Again, much more sustained growth is needed. But I worry that is at risk. We’re seven years into an economic recovery. Hopefully, that does not mean there is a recession around the corner, but the risk is not zero. Also, many Federal Reserve officials just can’t stop talking about raising interest rates, which under the usual pattern, would lead to slower growth. I understand the concerns. Because of insufficient action by the federal and many state governments, the Fed ended up being tasked with fighting off the Great Recession mostly by itself, and it used a variety of extraordinary means to do so. The upshot is the Fed might not have many tools left to fight the next recession when it comes.
Turning to politics – it is an election season, after all – it’s not hard to understand why these number are being celebrated.

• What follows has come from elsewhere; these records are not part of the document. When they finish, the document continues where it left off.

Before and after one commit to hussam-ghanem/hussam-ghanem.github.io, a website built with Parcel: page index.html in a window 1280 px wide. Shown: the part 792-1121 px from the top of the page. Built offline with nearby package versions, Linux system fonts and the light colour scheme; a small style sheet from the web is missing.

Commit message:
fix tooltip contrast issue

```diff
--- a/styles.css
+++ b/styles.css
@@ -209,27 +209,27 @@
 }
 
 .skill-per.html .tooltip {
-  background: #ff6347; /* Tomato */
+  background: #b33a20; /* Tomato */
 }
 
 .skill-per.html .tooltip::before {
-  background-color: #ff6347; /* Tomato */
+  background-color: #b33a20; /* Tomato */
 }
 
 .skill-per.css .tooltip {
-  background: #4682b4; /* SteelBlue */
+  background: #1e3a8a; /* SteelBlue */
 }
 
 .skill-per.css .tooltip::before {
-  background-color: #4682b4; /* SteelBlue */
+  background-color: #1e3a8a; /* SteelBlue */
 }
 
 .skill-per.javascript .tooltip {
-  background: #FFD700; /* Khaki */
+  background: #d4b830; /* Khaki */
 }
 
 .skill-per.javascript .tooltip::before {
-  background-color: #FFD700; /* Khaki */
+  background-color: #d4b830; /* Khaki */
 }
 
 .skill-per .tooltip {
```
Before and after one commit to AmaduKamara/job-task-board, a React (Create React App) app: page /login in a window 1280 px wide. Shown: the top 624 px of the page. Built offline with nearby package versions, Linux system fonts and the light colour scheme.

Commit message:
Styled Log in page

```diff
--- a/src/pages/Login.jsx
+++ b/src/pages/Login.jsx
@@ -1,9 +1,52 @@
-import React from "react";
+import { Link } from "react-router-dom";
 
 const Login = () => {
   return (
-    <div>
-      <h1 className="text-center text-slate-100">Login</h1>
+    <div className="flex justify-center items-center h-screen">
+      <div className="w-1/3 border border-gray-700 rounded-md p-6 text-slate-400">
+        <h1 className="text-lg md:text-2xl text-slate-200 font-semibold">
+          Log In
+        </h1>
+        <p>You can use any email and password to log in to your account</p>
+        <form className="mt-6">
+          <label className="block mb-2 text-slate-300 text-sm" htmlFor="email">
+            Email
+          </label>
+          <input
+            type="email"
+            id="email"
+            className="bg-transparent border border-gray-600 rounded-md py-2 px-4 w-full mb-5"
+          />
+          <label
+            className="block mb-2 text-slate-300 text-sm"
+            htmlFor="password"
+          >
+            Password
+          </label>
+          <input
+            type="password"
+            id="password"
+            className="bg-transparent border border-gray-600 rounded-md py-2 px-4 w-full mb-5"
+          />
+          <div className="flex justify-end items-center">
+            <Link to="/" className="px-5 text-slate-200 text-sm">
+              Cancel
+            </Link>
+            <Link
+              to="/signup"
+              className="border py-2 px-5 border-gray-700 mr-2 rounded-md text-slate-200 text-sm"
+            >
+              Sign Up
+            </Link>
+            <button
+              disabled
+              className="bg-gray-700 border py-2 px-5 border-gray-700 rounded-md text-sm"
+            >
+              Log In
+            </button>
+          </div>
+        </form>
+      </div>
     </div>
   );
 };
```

Donald Trump has built his campaign, in part, on declaring the U.S. economy is swirling cesspool of misery. It turns out – like so much of what he says – to not be true. In the end, I’m uncertain how much direct impact the presidency has on growing the economy. Mostly I think they can avoid hindering it too much. But if you’re inclined to use economic metrics as a way of judging what party should be in power, well, then you should vote for Democrats. But do I really think any of this will really persuade Trump supporters to turn away from him? Sadly, no.